We’ve all been there: One day, your skin is perfectly clear—and the next morning you wake up with a small mountain brewing on your chin. You can’t pop it, and concealer just isn’t cutting it, so what exactly do you do?
We consulted Dendy Engelman, MD, of the Manhattan Dermatology and Cosmetic Surgery in New York, on the fastest (and safest) ways to deflate that sucker.
First, apply a cold compress. Soak and wring a washcloth in cold water or wrap some ice cubes in one before applying it to the spot for ten minutes. “The cold can help decrease the inflammation,” she explains, which will make the spot a little less swollen.
Next, apply a treatment directly to the spot. Lay off that tube of maximum strength zit cream and reach for something a bit gentler instead. “Since this type of acne happens underneath the surface, using harsher products will just dry out the surrounding skin before it even gets to the cyst,” says Engelman. Seal everything in with a hydrating balm to “force the product in like a medical occlusion.” You should start to see the spot begin to deflate within a few days.

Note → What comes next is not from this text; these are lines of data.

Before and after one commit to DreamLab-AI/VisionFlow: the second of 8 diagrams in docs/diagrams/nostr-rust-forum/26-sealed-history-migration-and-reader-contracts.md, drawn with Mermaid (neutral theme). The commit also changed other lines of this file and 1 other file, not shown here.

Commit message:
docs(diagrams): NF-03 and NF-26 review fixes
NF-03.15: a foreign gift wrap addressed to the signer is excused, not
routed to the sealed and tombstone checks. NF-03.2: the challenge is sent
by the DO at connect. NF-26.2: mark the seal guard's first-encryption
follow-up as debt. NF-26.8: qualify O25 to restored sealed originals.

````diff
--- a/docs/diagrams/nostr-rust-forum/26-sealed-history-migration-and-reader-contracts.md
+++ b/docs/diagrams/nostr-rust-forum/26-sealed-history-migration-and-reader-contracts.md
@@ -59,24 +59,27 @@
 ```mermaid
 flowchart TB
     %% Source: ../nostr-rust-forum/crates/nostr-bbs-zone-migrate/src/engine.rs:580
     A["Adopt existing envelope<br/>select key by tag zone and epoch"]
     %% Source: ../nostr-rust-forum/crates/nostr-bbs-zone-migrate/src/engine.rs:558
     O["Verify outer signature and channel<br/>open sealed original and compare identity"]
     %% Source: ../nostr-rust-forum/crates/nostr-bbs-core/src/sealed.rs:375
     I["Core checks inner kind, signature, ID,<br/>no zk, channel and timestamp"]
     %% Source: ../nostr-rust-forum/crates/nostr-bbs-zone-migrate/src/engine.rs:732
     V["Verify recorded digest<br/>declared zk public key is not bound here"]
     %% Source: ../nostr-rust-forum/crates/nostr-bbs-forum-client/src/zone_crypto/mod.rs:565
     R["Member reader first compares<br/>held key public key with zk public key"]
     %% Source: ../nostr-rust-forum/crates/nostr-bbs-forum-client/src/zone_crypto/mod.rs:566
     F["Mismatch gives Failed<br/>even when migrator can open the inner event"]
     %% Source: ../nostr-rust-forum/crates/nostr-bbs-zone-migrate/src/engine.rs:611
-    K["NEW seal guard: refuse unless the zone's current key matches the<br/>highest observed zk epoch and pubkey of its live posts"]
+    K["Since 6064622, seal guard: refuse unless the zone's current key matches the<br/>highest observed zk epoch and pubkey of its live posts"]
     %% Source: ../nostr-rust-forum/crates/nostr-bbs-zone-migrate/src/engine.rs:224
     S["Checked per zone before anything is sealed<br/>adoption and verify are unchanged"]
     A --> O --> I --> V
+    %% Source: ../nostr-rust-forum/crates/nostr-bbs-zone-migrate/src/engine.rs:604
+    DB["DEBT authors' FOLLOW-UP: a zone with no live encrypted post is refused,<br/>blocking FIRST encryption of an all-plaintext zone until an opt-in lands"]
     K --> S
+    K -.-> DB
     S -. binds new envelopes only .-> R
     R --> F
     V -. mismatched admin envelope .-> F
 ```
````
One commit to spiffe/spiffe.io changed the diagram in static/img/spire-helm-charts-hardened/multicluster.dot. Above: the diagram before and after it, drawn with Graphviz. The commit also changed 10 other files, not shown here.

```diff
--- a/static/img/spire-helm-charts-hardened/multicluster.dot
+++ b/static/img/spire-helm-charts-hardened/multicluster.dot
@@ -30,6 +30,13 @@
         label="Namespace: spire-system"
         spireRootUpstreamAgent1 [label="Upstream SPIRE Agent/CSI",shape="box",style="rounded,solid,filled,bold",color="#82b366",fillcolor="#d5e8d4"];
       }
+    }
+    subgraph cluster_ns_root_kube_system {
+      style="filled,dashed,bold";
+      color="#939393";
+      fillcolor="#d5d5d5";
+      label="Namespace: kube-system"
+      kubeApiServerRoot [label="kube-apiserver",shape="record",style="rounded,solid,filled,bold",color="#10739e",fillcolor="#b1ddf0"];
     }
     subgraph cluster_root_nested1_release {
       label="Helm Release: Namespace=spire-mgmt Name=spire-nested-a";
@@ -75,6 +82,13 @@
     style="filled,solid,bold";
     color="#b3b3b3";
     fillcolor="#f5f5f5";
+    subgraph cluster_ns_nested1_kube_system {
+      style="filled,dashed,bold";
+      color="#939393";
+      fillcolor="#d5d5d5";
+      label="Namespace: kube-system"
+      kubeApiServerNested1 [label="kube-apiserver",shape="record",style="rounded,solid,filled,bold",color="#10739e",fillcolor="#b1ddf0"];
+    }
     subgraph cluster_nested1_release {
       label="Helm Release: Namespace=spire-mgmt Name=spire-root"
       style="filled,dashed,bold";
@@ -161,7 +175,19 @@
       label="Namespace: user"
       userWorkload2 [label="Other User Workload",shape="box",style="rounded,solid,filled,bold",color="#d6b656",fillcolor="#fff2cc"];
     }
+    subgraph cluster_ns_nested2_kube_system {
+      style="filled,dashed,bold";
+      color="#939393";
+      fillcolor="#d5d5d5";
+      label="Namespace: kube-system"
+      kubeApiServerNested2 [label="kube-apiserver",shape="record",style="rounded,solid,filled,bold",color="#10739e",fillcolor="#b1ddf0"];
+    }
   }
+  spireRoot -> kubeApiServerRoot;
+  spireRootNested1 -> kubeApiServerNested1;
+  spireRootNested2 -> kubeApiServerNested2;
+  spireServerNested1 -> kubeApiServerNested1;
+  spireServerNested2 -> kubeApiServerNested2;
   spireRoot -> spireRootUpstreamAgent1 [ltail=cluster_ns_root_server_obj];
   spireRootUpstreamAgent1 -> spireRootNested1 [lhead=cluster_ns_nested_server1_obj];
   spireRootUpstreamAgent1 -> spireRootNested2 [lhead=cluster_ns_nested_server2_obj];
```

But if you really need help ASAP, ask your derm for a cortisone shot. This should be used only as a last resort (like before your wedding day or a huge work presentation) because there is potential for scarring. The magic of the shot, however, is that it reduces inflammation and swelling within hours so it’s pretty much gone by the next morning.
And finally, to prevent future zits, chill out a little. Though stress isn’t the only cause of cystic acne, it is one of the most common culprits. (It could also be a hormonal imbalance, which your OB-GYN can help determine.) “When you’re feeling stressed, your body responds by producing more cortisol, which then signals your body to produce more oil that gets stuck in your pores and entrapped with bacteria.”
So meditate, have a cleansing cry over the latest episode of This Is Us, do whatever it takes to get back on an even keel. Your skin (and the rest of your body) will thank you.